Bicycle Commuter Profile: Alan B.

Bicycle Commuter Profile

Name: Alan Barnard
Location: Sacramento, CA, USA
Started bike commuting: On-and-off since 1983. Most recently full-time since early 2008.
Commute distance (one way): 6 miles on the bike, 25-ish on the train or bus.

Describe your commute: My multi-modal commute has three components. There’s the suburban leg that is mostly on quiet trails and backroads, there’s the bus/train leg which covers a majority of the distance, and finally, there’s the short urban hop from the train station to my workplace. The overall trip takes approximately 1.5 hours.

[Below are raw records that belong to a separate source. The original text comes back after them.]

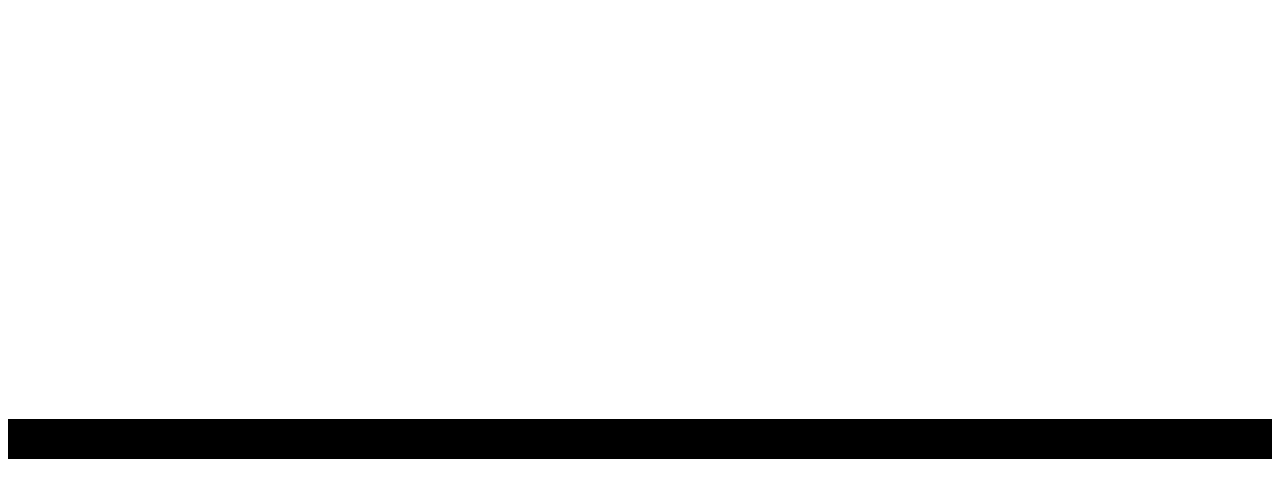
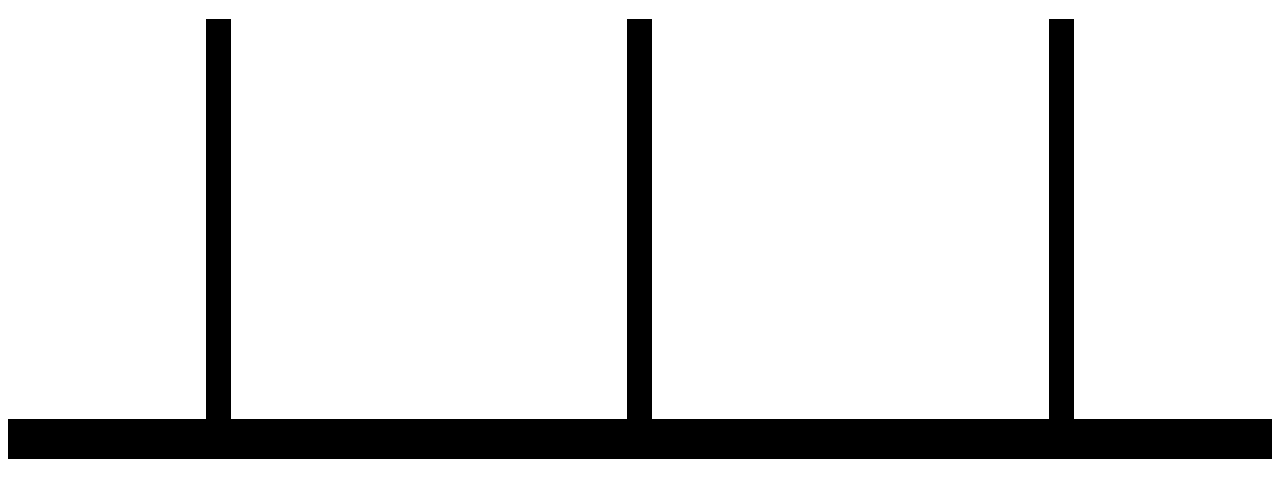
Before and after one commit to RexConner1/project1, a plain HTML site: page index.html in a window 1280 px wide. Shown: the part 61-558 px from the top of the page. Drawn offline with Linux system fonts and the light colour scheme.

Commit message:
Set up pegs

```diff
--- a/css/style.css
+++ b/css/style.css
@@ -14,3 +14,16 @@ main {
     width: auto;
     background: black;
 }
+
+.pegs {
+    grid-row: 2;
+    grid-column: 1 / span 3;
+    display: flex;
+    justify-content: space-around;
+}
+
+.peg {
+    height: 400px;
+    width: 25px;
+    background: black;
+}
--- a/index.html
+++ b/index.html
@@ -14,6 +14,11 @@
     </nav>
     <main>
         <div class="base"></div>
+        <div class="pegs">
+            <div class="peg one"></div>
+            <div class="peg two"></div>
+            <div class="peg three"></div>
+        </div>
     </main>
     <footer>
     </footer>
```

Describe your bike and accessories: My current primary commuter is the Civia Bryant shown here on the site. It’s mostly stock, with the addition of a Tubus Logo rack in the rear and a Pass & Stow porteur rack in the front. I recently swapped the BB5 disc brake calipers for a set of BB7 calipers. Eventually, I’ll probably upgrade the drivetrain to a Gates CenterTrack with an Alfine 11 internal gear hub. At that point, I may also add a dynamo hub up front.

I also sometimes ride a Brompton (shown above). I usually take it to work when I have errands to run downtown. It stores nicely at my workplace and I can take it inside with me instead of having to lock it up on the street.

What bit of advice would you like to share with new bike commuters?: Give yourself plenty of time and take your time. Bike commuting should be fun and relaxing. There’s nothing that takes the joy out of it more than feeling rushed and late. Hurrying can also lead to poor riding habits such as running stop signs, cutting across lanes without carefully checking for traffic, etc.

[To add your profile to the collection, please visit our Bicycle Commuter Profiles page. —ed.]

2 Responses to “Bicycle Commuter Profile: Alan B.”

  • voyage says:

    @Alan

    As I understand and recall, there are bike lockers at your train/bus station where you can store the Civia for the day.

    On Brompton days you bring the Brompton onto your motorized mass mode and bring it into the city. How does that work for you in terms of hassle?

    Have you considered keeping a simple, fairly good folder such as the Dahon Speed Uno in your office so that you always have a bike available for little in-city runs, and have the Civia waiting for you when you get back, closer to home to make that last six miles?

    I ask not to criticize, but to understand and hopefully point out to people on the fence the flexibility that bikes coupled with good mass transpo can offer. What do you think?

  • Alan says:

    @voyage

    That’s correct; I often leave my full-sized bike in a locker at the train station.

    It’s actually no sweat bringing either the full-sized bike or the folder on the train. On my commuter train, the cars are outfitted with wall and floor bike racks. In the case of the Brompton, if the racks happen to be full, I can fold it and bring it upstairs with me. The main reason I bring the folder downtown is the limited storage and parking options.

    I like the idea of keeping a bike like the Dahon here at the office. That’s something to consider for the future.

    Thanks,
    Alan

 
© 2011 EcoVelo™